A new study, funded by the National Science Foundation and NASA and published and online by the Proceedings of the National Academy of Sciences has found instability in the Thwaites glacier, meaning there would probably come a point when it was impossible to stop it flowing into the sea and triggering a 50 centimeter (19.6 inches) sea level rise.
This instability is unlikely to be found only in the Thwaites Glacier. Actually, the research shows the rate of ice loss from five Antarctic glaciers had doubled in six years and was five times faster than in the 1990s. And the ice loss is spreading from the coast into the continent’s interior, with as much as 100 meters (328 feet) of ice reduction in some places.
Just how much ice the Thwaites glacier will shed in the next 50 or 100 years is difficult to predict because it depends on a number of variables, such as the unpredictable fluctuations in climate and the need for more data.
Ice flow simulations
However, researchers from the Georgia Institute of Technology, NASA Jet Propulsion Laboratory, and the University of Washington have factored the instability into 500 ice flow simulations for Thwaites with refined calculations, according to Phys.org.
All the different scenarios, while diverging strongly – together pointed toward an eventual tipping point. Once this point of no return is reached – and even if global warming were to later stop, the instability would keep pushing ice out to sea at an enormously accelerated rate over the coming centuries.
“If you trigger this instability, you don’t need to continue to force the ice sheet by cranking up temperatures. It will keep going by itself, and that’s the worry,” said Alex Robel, who led the study and is an assistant professor in Georgia Tech’s School of Earth and Atmospheric Sciences. “Climate variations will still be important after that tipping point because they will determine how fast the ice will move.”
“After reaching the tipping point, Thwaites Glacier could lose all of its ice in a period of 150 years. That would make for a sea level rise of about half a meter (1.64 feet),” said NASA JPL scientist Helene Seroussi, who collaborated on the study. For comparison, the current sea level is 20 cm (nearly 8 inches) above pre-global warming levels and is blamed for increased coastal flooding.
Why is Antarctic ice the big driver of sea level rise?
It is important to remember that Arctic sea ice is already floating on water, and 90 percent of an iceberg’s mass is underwater and that when its ice melts, the volume shrinks, resulting in no change in sea level, like a cube of ice in a glass of water.
On the other hand, Antarctica holds the most land-supported ice, even if much of that land is seabed holding up just part of the ice’s mass, while water holds up part of it. Also, Antarctica is an ice leviathan. “There is almost eight times as much ice in the Antarctic ice sheet as there is in the Greenland ice sheet and 50 times as much as in all the mountain glaciers in the world,” Robel said.
The line between where the ice sheet rests on the seafloor and where it extends over water is called the grounding line. In spots where the bedrock underneath the ice behind the grounding line slopes down, deepening as it moves inland, is where instability can kick in, according to the researchers.

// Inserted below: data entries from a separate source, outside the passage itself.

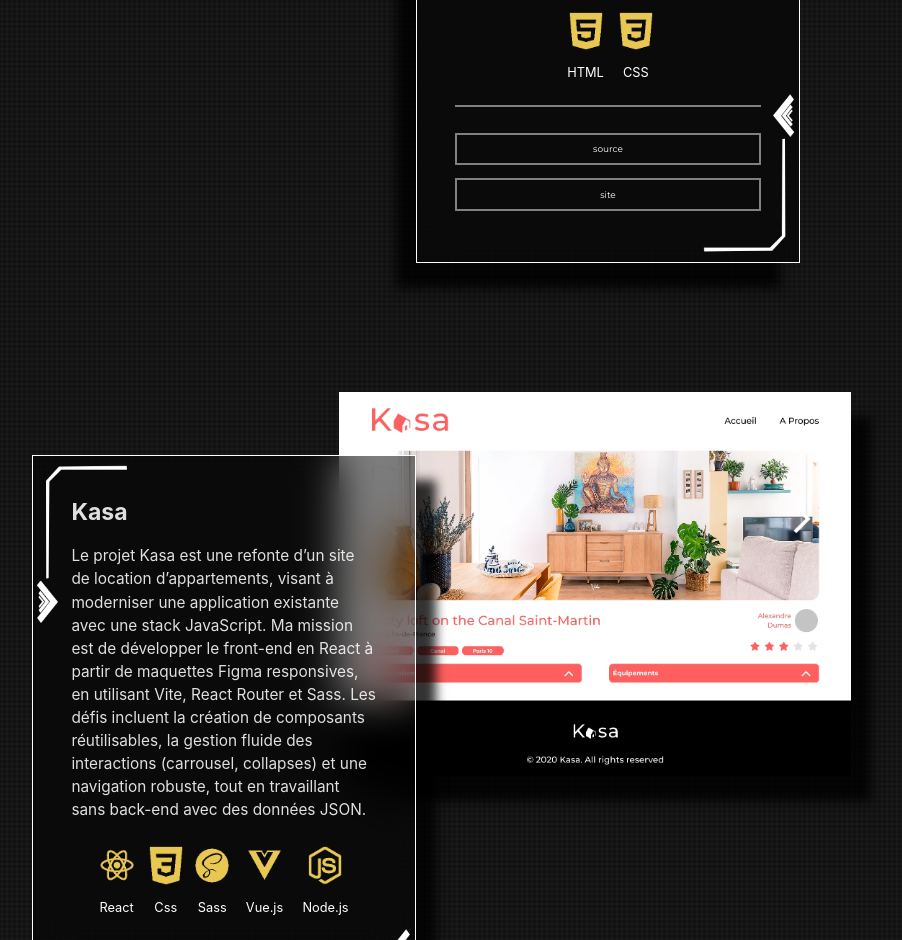
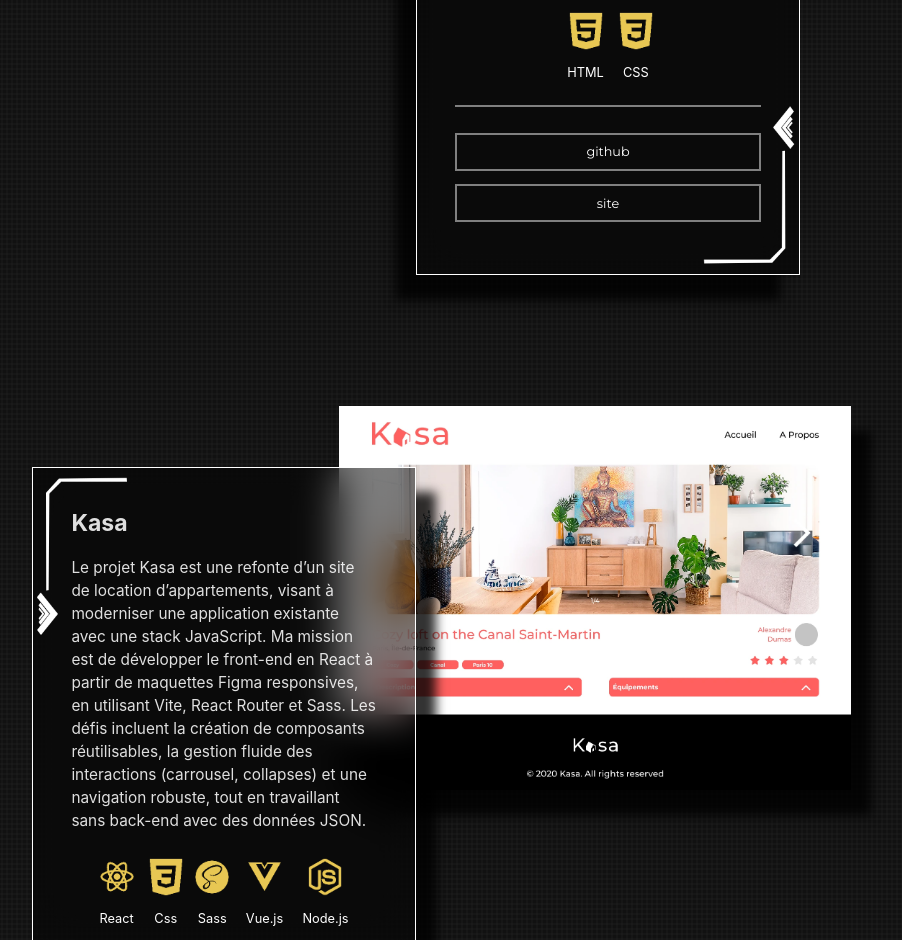
Before and after one commit to Jyrenn/Portfolio, a React (Vite) app: page / in a window 1280 px wide. Shown: the part 1860-2800 px from the top of the page, without its empty margins (224-1126 px from the left). Built offline with nearby package versions, Linux system fonts and the light colour scheme.

Commit message:
ajouts sites web

```diff
--- a/src/components/ProjectList.jsx
+++ b/src/components/ProjectList.jsx
@@ -65,7 +65,7 @@
                 </div>
               )}
               <div className="trait"></div>
-              <Bouton texte="source" lien={project.lien} />
+              <Bouton texte="github" lien={project.lien} />
               <Bouton texte="site" lien={project.site} />
             </div>
           </motion.div>
--- a/src/styles/Footer.css
+++ b/src/styles/Footer.css
@@ -1,5 +1,5 @@
 .texte-lien {
-  font-size: 0.7vw;
+  font-size: 1vw;
 }
 
 .mentions {
```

“Once the ice is past the grounding line and just over the water, it’s contributing to sea level because buoyancy is holding it up more than it was,” Robel said. “Ice flows out into the floating ice shelf and melts or breaks off as icebergs.”
Will this instability kick in this year or in the next 50 years? In the simulations, Thwaites Glacier colossal ice loss kicked in after 600 years, but it could come sooner. “It could happen in the next 200 to 600 years. It depends on the bedrock topography under the ice, and we don’t know it in great detail yet,” Seroussi said.